Libya: paramilitaries behind Benghazi battles?

At least three soldiers were killed as Libyan Special Forces clashed with armed men in Benghazi June 15—a week after fighting killed more than 30 in the eastern port city. The Special Forces’ Facebook page said an “outlaw” band attacked their headquarters. The attackers were apparently hundreds strong, in civilian clothes but some wearing veils over their faces. Two days earlier, a bomb exploded outside the building of Libya al-Hurra TV in the city, causing some damage but no casualties. Suspicion in the attacks has fallen on members of the Libyan Shields, a militia that serves as an auxiliary to the “official” armed forces. Spokesman for the army chief of staff Ali al-Sheikhi described the Libyas Shields as “a reserve force under the Libyan army,” speaking to Libya’s Lana news agency.

Last week’s violence erupted June 8, when Benghazi residents staged a protest outside the Libyan Shields headquarters in the city, accusing them of unaccountabilty, and militiamen fired on the demonstrators. Civilians and “official” army forces then stormed the Shields’ headquarters, destroying equipment and putting it to the torch. At least 32 were killed; the city had just finished burying the dead when the new violence broke out.

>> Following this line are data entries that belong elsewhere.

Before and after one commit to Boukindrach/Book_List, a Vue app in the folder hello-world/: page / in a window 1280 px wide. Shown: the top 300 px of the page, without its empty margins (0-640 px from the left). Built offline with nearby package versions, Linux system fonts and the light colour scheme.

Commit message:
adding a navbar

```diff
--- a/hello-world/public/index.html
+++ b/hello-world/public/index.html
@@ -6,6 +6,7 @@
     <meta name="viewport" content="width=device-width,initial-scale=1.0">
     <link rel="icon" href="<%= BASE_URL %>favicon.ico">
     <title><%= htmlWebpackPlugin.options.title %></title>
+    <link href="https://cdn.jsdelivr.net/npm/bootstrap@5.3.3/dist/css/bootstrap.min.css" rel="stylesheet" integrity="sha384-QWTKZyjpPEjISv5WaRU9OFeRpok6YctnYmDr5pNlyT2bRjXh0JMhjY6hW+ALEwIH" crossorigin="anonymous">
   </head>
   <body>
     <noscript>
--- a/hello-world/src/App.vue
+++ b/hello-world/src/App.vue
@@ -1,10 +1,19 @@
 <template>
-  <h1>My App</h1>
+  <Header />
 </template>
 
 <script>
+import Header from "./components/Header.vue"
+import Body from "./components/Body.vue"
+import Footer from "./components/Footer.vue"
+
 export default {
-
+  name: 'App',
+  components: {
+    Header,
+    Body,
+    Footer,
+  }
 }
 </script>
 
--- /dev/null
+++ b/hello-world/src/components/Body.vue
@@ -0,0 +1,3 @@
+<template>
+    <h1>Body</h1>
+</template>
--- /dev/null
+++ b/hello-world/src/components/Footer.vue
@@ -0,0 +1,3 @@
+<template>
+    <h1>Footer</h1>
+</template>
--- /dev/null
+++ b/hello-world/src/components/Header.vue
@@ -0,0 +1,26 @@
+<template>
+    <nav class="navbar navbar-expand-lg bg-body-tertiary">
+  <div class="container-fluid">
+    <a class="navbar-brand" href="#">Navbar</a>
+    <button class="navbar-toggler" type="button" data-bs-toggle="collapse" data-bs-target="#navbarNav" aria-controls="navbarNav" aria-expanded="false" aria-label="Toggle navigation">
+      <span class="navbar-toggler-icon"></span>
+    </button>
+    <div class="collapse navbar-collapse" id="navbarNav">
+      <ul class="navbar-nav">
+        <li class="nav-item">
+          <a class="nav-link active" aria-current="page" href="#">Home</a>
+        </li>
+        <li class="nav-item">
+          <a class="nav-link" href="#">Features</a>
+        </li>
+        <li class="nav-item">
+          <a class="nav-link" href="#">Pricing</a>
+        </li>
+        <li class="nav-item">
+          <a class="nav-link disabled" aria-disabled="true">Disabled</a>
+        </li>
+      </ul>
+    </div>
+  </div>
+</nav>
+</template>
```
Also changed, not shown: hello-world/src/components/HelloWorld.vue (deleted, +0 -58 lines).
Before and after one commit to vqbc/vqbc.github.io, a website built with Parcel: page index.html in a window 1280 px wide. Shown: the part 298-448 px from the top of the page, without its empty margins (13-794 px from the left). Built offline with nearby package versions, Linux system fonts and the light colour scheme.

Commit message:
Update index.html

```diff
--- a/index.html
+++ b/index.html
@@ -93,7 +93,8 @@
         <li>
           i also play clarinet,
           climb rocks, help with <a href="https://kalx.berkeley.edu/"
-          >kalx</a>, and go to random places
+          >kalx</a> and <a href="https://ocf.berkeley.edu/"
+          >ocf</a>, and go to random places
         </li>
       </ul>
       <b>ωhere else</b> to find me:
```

June 14 saw a an armed ambush on a Libyan Shields convoy at Kira, in the interior desert, leaving a commander dead along with three attackers. Libyan Shields leader Ali al-Abed told the Associated Press that he believed the Zawia Martyrs’ Brigade was responsible for the ambush. Libya’s Grand Mufti, Sheikh Sadeq Al-Ghariani, condemned the ambush, lamenting that not a day goes by without an armed attack somewhere in the country. (AP, AFP, McClatchy, Tripoli PostLibya Herald, June 15; Reuters, June 13; BBC News, June 8)

  1. More paramilitary violence in Libya
    The Libyan government announced that it has taken back control of its interior ministry from an armed group that had besieged the building for a week. The militia known as the Supreme Security Committee (SSC) seized the building July 2, ordered staff to leave and erected sand barricades around it. (Al Jazeera, July 10)

  2. More paramilitary violence in Libya
    In further evidence of the basically ficitonal nature of the Libyan state, confused reports are emerging of street clashes between rival militias in Tripoli, with several injured and one unconfirmed death. They are apparently using heavy anti-aircaft weapons against each other, but there but the sketchiest details as to who they actually are. CNN tells us one militia is baed in Tripoli and the other from Misrata. BBC News tells us that one militia “is said to be loosely linked to the interior ministry.”

  3. Paramilitary massacre in Libya
    At least 37 people were killed and nearly 300 injured Nov. 15 in Tripoli, the bloodiest day in the Libyan capital since the fall of Qaddafi in 2011. Fighting broke out after protesters marched on the Tripoli headquarters of militias from the coastal city of Misrata. Protesters and eyewitnesses said militiamen opened fire on the hundreds who marched on Gharghour, a southern district of the capital where Misrata militia are based, in an effort to evict the armed groups. (CNN, Libya Herald)

  4. Libya: general strike against militia violence
    Residents of the Libyan capital Tripoli continued a general strike for a thid day on Nov.19, in protest against lawless militias The strike began after a call for civil disobedience by Tripoli’s local council, following over 40 deaths in clashes between militias and protesters in the suburb of Gharghour. Many public and private sector institutions have closed doors, including schools, local markets and shops, while the main squares and streets appeared completely empty. (NPR, Nov. 19; Asharq Al-Awsat, Nov. 18)